# Records for the exercise:

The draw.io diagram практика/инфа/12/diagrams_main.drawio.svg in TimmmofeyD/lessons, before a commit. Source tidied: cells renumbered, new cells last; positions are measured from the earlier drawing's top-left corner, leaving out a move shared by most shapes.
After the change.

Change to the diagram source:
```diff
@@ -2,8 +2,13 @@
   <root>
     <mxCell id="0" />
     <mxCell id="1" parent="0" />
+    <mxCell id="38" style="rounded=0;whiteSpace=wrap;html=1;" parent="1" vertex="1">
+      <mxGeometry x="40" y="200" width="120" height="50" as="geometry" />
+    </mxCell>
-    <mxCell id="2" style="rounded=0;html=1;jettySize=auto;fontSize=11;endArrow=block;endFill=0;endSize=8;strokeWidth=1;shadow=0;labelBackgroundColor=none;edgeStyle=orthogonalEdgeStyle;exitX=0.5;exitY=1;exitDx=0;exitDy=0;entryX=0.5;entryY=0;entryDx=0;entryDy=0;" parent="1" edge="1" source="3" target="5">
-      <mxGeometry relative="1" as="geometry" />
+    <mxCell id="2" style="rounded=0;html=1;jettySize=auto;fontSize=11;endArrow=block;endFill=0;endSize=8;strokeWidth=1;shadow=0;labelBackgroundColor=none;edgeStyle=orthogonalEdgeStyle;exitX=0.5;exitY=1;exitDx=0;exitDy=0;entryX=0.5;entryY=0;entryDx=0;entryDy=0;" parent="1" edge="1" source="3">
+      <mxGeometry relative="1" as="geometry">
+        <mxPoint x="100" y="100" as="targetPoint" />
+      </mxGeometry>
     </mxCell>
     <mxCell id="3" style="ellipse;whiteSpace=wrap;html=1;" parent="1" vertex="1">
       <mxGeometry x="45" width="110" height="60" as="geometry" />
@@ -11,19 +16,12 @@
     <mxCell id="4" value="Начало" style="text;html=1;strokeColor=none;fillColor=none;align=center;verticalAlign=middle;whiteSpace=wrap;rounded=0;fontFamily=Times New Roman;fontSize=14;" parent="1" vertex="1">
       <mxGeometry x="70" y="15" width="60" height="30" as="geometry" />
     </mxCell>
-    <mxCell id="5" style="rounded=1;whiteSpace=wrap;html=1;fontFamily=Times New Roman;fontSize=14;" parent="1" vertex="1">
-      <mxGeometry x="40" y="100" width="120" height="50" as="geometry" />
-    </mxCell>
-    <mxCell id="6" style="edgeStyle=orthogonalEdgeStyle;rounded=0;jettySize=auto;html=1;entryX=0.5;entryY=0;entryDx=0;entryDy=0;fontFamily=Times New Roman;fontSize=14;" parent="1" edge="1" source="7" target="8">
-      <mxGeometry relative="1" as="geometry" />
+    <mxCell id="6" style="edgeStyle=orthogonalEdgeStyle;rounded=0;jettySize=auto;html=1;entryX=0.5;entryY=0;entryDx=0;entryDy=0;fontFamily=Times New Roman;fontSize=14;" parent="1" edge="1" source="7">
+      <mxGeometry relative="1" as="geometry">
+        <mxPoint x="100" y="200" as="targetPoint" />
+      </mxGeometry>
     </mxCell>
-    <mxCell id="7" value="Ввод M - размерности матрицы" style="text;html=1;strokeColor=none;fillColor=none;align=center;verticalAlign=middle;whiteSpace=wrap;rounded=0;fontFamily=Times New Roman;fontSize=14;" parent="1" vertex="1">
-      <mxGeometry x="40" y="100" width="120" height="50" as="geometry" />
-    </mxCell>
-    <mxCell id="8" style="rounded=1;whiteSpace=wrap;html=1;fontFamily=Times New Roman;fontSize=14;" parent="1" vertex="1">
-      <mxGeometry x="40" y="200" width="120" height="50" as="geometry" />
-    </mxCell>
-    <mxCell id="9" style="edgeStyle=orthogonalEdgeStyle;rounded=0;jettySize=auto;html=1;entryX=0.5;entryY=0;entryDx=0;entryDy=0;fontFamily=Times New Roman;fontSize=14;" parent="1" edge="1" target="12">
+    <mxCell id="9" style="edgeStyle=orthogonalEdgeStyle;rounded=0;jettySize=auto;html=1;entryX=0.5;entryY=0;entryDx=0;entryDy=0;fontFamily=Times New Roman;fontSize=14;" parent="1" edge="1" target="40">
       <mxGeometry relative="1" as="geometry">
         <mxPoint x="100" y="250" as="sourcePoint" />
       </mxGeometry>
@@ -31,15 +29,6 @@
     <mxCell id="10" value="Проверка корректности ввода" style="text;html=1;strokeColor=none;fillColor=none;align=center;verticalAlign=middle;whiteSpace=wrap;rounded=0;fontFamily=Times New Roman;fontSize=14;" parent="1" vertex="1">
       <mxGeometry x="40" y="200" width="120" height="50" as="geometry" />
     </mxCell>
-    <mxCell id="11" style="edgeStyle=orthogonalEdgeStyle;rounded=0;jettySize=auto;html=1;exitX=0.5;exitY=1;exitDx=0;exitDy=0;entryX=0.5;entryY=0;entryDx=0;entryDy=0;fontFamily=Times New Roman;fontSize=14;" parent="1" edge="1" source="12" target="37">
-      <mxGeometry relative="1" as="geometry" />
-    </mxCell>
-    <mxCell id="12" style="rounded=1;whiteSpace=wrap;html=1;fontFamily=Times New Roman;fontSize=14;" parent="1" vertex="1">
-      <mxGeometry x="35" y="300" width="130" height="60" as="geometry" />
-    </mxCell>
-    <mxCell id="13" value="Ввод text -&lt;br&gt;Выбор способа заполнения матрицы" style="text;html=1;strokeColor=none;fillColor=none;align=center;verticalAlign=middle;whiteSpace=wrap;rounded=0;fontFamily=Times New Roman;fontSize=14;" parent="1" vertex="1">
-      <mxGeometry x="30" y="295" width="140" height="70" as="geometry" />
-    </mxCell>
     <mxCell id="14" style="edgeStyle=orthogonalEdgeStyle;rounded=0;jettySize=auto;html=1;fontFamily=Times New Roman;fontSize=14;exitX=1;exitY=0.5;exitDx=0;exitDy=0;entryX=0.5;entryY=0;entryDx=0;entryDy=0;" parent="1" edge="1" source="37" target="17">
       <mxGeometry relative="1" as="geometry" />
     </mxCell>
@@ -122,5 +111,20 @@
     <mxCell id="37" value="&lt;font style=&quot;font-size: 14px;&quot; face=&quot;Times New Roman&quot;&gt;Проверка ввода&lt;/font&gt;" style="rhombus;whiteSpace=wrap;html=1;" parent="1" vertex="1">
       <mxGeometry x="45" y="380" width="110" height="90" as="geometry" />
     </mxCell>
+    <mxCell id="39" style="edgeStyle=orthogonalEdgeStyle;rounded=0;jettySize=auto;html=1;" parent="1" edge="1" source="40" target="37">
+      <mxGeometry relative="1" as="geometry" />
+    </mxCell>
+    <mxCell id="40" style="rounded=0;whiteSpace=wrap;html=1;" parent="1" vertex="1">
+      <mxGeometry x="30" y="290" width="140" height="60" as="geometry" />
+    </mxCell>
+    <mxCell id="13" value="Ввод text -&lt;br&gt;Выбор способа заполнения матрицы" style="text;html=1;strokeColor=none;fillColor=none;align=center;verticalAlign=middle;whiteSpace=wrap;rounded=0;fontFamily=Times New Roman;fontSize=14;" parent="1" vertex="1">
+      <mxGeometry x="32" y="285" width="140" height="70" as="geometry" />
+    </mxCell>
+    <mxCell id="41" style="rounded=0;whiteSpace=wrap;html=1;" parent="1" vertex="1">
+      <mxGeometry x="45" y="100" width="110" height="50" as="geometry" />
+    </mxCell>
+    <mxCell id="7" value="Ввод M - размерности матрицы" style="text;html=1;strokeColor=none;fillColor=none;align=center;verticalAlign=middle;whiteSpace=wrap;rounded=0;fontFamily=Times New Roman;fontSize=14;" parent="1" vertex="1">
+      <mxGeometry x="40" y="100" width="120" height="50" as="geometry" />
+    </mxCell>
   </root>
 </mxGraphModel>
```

# Instructions to follow:
The lines you need are those containing "diagram"; find them in the records and copy them.

# Answer to this exercise:
The draw.io diagram практика/инфа/12/diagrams_main.drawio.svg in TimmmofeyD/lessons, before a commit. Source tidied: cells renumbered, new cells last; positions are measured from the earlier drawing's top-left corner, leaving out a move shared by most shapes.
Change to the diagram source:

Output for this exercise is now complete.